Ex-Colt Art Donovan just got his ring back more than 30 years after its theft. Bankruptcy-addled punting legend Ray Guy wasn't so lucky, having to sell his. Packers corner Sam Shields, meanwhile, decided to prevent the problem outright.
And that's just the last few months. Throughout history, there's been quite a bit of commotion surrounding these commemoratives. Here's our top eight:
8. Robert Horry
Not a harrowing loss -- "Honestly," he said lightheartedly in a 2009 video conference, "I don't know where they are right now" -- still, Horry misplaced seven of them during a move.
7. Doug Falconer
Like Donovan, Falconer was sans ring for 30 years. But thanks to a newspaper reader, the former Ottawa Gee-Gees (yes, that's a team) DB reclaimed his keepsake from the 1975 Vanier Cup (yes, that's also a thing).
6. Kobe Bryant
Wonder if Puppet Kobe pulled this on Puppet LeBron after the most recent playoffs, too.

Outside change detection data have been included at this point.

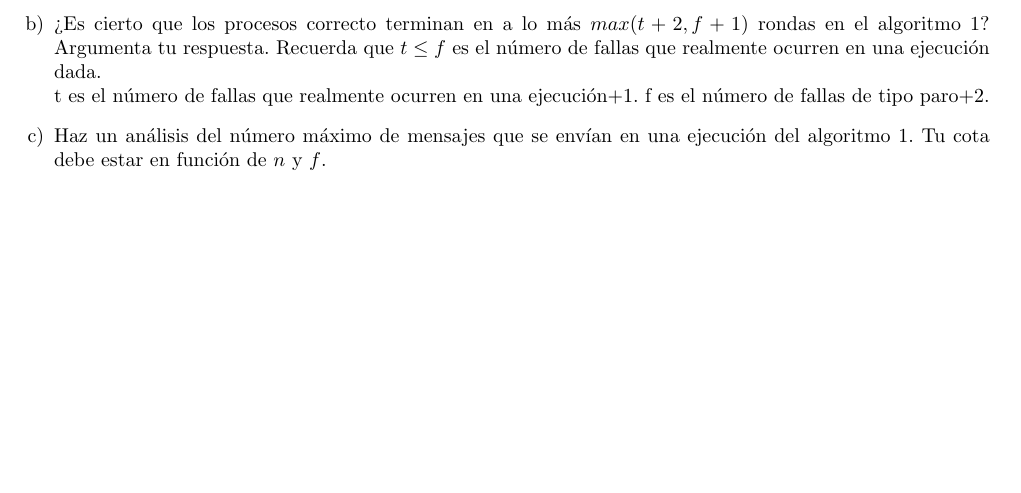
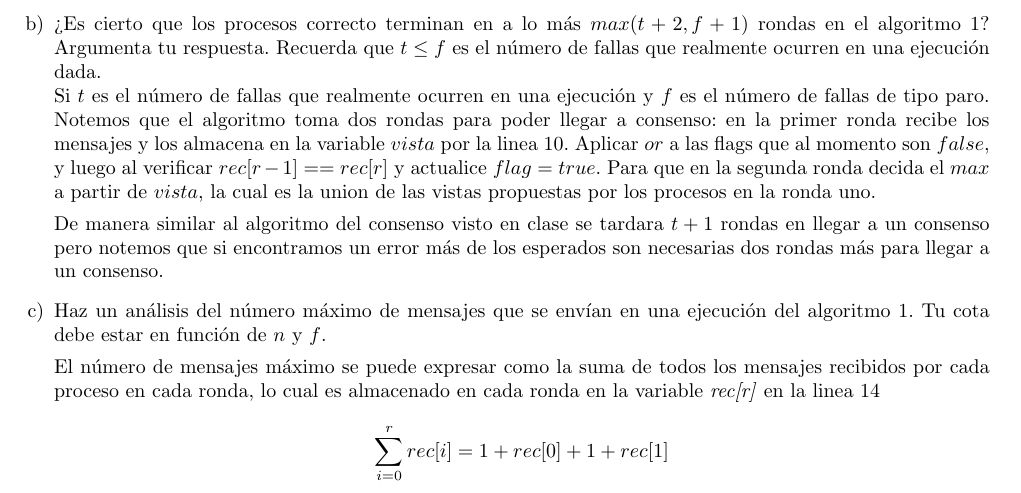
Before and after one commit to Aguilera450/Computacion-Distribuida, a LaTeX problem sheet (Tarea05/Tarea05.tex, which reads Tarea05/Problema01.tex): part of page 2 of 6, cut so that both start at the same text, the shorter picture padded with empty space. Compiled offline with pdfLaTeX.

Commit message:
Ejercicio 1

```diff
--- a/Tarea05/Problema01.tex
+++ b/Tarea05/Problema01.tex
@@ -67,11 +67,16 @@ Contesta lo siguiente:
     $max(t +2, f +1)$ rondas en el algoritmo 1? Argumenta tu respuesta.
     Recuerda que $t \leq f$ es el número de fallas que realmente ocurren en una
     ejecución dada.\\
-    t es el número de fallas que realmente ocurren en una ejecución$+1$.
-    f es el número de fallas de tipo paro$+2$.
+    Si $t$ es el número de fallas que realmente ocurren en una ejecución y $f$ es el número de fallas de tipo paro.
+    Notemos que el algoritmo toma dos rondas para poder llegar a consenso: en la primer ronda recibe los mensajes y los almacena en la variable $vista$ por la linea 10. Aplicar $or$ a las flags que al momento son $false$, y luego al verificar $rec[r-1]==rec[r]$ y actualice $flag=true$. Para que en la segunda ronda decida el $max$ a partir de $vista$, la cual es la union de las vistas propuestas por los procesos en la ronda uno.
+
+    De manera similar al algoritmo del consenso visto en clase se tardara $t+1$ rondas en llegar a un consenso pero notemos que si encontramos un error más de los esperados son necesarias dos rondas más para llegar a un consenso.
 
     \item Haz un análisis del número máximo de mensajes que se envían en una
     ejecución del algoritmo 1. Tu cota debe estar en función de $n$ y $f$.
+
+    El número de mensajes máximo se puede expresar como la suma de todos los mensajes recibidos por cada proceso en cada ronda, lo cual es almacenado en cada ronda en la variable \textit{rec[r]} en la linea 14
+    \[\sum_{i=0}^r rec[i] = 1+rec[0]+1+rec[1]\]
 \end{enumerate}
 
 \begin{figure}
```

5. John Barresi
Without Barresi's 1973 Big Eight ring -- won with Oklahoma but subsequently stolen -- for 17 years, the late lineman's family got it back after a trooper noticed it on the hand of a pulled-over trucker.
4. Shawn Middleton
Winner of two Tennessee football titles as an assistant coach, Middleton lost his rings when a tornado flattened his house. But days later a Good Samaritan found and returned them to their owner.
3. The Fridge
Also from this year comes the story of Refrigerator Perry and 10-year-old Cliff Forrest, who dipped into his college fund to buy The Fridge's 1985 Super Bowl ring (for $8,500) -- then returned it upon hearing about Perry's run of bad luck.
2. Ray Finkle
For Ace Ventura, the ring provided a valuable lead (clip moderately NSFW). For fake Dolphins kicker Finkle, it proved the end of the road.
1. Jerry Kramer
The ex-Packers lineman got gold for helping win the first Super Bowl, then lost it in an airplane bathroom. About 25 years later, Kramer got it back in almost movie-cliche fashion: When its sale at an auction was stopped at the last minute.